• _Work item_
Which lines of the data below hold "customers"? Copy each of them.

• _User interface change data_
━━━━━━━━━━━━━━━━

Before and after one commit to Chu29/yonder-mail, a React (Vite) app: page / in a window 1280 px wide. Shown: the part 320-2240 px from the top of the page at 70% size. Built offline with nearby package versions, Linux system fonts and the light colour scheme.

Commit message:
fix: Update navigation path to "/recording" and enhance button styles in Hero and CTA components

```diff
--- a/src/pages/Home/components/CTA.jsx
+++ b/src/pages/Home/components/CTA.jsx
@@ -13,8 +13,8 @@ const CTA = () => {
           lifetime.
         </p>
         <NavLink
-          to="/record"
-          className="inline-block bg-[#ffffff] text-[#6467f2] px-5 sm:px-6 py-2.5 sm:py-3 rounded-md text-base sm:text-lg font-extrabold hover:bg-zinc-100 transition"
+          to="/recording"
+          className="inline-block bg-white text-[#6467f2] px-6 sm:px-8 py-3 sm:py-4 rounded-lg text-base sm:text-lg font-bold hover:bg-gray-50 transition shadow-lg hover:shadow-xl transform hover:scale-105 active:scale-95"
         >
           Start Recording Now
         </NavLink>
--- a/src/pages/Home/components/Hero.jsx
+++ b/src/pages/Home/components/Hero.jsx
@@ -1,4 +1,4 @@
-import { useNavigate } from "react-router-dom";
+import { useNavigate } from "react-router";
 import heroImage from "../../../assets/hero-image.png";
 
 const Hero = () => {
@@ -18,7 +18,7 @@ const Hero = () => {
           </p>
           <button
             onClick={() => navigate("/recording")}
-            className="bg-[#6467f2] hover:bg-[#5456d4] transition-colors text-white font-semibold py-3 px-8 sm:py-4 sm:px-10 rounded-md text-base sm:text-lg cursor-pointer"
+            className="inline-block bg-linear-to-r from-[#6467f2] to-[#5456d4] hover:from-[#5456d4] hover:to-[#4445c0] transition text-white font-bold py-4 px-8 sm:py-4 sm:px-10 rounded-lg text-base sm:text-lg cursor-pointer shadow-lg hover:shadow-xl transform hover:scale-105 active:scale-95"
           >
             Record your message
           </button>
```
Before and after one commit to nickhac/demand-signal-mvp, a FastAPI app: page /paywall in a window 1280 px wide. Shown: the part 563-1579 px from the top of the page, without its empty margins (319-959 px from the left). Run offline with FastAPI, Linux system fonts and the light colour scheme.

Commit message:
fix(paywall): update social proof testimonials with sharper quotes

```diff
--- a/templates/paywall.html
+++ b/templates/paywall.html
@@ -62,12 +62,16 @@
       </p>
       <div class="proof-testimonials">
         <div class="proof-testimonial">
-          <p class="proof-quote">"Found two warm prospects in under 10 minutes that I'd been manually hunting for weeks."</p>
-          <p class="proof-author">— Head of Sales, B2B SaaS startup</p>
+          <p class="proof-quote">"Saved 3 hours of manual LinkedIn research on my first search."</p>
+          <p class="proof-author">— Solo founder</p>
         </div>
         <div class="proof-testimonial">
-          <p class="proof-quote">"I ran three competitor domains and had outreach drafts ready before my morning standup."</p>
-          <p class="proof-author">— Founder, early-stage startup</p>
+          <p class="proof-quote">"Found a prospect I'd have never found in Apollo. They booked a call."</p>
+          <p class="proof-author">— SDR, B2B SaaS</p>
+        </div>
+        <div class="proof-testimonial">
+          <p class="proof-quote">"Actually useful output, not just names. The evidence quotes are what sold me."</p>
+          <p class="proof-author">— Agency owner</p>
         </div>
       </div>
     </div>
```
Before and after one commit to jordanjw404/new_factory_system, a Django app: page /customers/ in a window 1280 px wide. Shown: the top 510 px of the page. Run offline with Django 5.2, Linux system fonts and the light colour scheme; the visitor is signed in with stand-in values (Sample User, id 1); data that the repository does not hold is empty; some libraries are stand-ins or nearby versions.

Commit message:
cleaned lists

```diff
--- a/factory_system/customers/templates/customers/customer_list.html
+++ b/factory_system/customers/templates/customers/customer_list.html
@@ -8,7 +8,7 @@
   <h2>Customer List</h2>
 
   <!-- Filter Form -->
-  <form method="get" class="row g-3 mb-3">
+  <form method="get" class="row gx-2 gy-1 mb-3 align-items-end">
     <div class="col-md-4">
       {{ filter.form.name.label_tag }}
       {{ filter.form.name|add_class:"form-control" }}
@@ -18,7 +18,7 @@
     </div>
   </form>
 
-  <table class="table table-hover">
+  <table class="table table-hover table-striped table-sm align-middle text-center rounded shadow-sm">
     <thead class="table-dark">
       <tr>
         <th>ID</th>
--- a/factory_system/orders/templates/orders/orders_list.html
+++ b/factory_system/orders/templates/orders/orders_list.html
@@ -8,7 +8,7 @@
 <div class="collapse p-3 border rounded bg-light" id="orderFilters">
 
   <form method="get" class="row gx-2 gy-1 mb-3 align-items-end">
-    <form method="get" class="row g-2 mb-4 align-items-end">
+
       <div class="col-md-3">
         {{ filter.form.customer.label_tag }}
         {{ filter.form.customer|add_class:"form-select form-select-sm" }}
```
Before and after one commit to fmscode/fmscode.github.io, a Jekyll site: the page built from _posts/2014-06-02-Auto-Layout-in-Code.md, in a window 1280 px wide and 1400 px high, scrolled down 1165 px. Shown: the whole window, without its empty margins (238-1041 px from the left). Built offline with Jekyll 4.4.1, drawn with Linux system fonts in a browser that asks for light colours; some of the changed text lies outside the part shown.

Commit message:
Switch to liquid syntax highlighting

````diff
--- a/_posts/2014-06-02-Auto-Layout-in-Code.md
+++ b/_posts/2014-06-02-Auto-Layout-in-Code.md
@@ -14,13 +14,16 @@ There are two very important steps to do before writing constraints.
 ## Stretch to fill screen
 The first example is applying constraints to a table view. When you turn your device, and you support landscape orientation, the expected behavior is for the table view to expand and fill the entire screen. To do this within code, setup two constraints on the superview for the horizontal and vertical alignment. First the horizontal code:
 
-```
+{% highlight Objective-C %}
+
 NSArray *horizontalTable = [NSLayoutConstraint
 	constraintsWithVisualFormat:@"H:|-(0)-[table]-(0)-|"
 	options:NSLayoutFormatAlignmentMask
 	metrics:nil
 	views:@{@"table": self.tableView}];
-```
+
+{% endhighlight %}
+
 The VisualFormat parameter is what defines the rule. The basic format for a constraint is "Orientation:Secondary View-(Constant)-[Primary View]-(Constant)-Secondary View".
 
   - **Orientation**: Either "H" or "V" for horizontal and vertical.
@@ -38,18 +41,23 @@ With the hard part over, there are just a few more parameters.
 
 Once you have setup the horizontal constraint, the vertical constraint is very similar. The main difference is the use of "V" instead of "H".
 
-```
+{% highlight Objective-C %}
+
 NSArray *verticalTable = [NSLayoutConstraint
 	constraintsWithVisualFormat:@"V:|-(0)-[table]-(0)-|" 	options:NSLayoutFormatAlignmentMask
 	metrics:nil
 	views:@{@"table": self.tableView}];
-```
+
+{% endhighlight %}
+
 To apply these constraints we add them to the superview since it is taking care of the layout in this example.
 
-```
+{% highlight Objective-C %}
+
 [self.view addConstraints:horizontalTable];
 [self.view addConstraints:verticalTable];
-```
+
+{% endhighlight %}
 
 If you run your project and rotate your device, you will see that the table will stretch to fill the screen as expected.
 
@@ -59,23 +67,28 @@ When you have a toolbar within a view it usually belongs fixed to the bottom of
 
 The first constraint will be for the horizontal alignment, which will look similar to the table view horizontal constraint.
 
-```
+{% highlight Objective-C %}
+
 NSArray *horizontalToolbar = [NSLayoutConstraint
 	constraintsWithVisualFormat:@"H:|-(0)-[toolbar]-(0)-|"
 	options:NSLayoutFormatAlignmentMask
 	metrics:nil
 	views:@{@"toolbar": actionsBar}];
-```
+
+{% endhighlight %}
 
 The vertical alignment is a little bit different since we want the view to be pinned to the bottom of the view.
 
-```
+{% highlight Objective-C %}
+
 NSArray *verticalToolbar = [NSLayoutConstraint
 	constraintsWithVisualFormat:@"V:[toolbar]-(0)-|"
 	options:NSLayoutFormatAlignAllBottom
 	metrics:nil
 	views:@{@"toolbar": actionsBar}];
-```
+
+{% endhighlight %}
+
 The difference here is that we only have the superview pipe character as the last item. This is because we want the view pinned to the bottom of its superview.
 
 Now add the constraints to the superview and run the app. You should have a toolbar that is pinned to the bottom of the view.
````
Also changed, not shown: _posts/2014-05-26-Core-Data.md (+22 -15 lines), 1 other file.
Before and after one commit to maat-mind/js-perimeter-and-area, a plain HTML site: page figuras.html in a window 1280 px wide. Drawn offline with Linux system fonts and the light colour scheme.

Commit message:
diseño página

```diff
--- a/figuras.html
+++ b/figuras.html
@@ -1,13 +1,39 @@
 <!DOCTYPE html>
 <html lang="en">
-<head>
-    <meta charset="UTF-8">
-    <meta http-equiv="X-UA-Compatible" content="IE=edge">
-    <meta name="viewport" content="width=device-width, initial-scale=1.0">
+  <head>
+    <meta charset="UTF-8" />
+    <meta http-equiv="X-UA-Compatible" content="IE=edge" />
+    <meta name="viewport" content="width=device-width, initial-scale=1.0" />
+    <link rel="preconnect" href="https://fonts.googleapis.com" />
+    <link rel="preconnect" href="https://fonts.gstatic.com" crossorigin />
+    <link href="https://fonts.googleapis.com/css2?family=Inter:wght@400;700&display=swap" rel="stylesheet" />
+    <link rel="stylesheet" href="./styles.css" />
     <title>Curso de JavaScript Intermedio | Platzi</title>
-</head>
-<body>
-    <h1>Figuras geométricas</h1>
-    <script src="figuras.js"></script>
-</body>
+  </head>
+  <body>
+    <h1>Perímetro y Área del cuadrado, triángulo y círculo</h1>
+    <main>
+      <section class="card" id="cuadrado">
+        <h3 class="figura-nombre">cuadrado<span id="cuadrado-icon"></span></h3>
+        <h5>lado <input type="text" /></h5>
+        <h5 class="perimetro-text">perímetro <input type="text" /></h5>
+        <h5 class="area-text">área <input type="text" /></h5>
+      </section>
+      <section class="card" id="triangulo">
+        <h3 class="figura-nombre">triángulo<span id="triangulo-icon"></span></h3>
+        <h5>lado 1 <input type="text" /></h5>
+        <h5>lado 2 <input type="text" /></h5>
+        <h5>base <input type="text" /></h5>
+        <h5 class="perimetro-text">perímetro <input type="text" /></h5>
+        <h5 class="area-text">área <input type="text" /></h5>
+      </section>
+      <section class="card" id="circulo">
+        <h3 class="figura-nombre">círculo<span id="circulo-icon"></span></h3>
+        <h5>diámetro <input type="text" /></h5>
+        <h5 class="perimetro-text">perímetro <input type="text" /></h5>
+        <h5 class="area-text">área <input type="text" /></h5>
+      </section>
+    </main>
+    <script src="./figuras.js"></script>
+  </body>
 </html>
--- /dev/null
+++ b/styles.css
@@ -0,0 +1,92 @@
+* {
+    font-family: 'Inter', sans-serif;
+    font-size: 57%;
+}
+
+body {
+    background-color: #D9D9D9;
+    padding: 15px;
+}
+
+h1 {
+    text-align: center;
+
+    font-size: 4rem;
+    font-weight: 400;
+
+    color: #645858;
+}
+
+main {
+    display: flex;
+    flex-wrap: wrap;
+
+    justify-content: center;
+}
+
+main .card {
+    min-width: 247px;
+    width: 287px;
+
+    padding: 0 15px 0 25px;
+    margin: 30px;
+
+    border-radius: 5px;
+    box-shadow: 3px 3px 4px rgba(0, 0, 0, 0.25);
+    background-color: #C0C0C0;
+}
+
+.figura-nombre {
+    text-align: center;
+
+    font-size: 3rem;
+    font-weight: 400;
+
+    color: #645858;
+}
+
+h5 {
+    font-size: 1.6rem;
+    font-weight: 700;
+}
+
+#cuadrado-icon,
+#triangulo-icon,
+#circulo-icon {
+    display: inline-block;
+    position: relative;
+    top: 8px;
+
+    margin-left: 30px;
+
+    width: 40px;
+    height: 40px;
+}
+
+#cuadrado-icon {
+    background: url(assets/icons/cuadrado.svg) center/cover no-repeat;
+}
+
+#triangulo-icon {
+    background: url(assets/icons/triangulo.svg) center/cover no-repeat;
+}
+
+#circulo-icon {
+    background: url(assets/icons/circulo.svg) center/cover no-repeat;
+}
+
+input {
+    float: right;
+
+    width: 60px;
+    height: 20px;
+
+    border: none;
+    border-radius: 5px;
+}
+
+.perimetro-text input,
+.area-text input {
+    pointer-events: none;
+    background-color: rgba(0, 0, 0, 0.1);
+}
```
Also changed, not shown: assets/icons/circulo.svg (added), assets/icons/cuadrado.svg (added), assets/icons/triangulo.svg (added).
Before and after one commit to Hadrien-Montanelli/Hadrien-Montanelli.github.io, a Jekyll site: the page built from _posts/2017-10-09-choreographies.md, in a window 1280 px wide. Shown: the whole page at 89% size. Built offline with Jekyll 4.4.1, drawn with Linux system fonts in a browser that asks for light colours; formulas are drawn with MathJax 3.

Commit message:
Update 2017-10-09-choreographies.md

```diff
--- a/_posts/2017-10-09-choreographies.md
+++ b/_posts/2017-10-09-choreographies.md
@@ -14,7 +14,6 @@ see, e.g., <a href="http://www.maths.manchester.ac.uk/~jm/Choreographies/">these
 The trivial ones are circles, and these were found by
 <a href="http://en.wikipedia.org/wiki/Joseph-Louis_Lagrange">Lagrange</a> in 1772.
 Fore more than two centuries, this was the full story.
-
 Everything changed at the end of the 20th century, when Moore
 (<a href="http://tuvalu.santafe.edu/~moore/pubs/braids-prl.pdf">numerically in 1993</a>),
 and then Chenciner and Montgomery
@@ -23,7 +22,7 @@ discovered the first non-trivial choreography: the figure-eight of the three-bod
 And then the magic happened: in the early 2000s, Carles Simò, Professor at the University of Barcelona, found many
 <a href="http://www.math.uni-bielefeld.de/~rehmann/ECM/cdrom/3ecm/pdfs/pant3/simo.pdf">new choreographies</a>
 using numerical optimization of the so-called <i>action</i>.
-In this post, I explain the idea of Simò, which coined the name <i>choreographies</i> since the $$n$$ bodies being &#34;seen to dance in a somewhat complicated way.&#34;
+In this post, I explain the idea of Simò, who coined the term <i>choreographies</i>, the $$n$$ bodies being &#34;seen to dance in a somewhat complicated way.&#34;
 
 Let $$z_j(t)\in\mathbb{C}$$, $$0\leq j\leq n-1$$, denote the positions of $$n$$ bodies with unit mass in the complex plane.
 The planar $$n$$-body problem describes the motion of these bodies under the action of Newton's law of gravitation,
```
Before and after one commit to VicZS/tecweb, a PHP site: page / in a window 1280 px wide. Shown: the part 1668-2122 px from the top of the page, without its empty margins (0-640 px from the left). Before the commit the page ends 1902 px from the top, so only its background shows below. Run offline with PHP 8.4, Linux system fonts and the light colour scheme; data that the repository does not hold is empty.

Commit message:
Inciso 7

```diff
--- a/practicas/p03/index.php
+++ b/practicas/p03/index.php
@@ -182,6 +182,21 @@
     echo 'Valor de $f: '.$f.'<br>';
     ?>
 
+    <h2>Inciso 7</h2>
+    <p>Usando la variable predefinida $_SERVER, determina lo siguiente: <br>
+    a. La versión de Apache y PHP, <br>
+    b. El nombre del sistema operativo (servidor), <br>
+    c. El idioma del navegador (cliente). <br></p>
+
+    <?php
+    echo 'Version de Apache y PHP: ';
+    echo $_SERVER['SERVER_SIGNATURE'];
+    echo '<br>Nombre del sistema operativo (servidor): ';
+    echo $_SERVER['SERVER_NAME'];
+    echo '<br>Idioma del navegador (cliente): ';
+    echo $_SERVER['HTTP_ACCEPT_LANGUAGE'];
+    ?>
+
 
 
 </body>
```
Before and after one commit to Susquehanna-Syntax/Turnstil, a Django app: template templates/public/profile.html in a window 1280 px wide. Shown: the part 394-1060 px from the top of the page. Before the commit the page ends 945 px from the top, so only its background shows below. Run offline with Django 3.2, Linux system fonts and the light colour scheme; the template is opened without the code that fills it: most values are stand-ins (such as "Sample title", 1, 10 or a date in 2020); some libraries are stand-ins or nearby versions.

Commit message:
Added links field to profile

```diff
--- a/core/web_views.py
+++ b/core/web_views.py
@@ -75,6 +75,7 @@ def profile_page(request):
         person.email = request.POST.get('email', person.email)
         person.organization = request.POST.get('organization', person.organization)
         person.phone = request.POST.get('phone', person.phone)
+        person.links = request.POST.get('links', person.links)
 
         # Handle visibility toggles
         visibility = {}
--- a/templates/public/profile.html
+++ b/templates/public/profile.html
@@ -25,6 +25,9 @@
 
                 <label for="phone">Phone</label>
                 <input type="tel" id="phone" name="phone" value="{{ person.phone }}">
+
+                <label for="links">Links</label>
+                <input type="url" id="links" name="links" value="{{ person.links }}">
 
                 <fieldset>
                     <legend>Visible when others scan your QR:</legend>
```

━━━━━━━━━━━━━━━━

• _Task solution_
Before and after one commit to jordanjw404/new_factory_system, a Django app: page /customers/ in a window 1280 px wide. Shown: the top 510 px of the page. Run offline with Django 5.2, Linux system fonts and the light colour scheme; the visitor is signed in with stand-in values (Sample User, id 1); data that the repository does not hold is empty; some libraries are stand-ins or nearby versions.
--- a/factory_system/customers/templates/customers/customer_list.html
+++ b/factory_system/customers/templates/customers/customer_list.html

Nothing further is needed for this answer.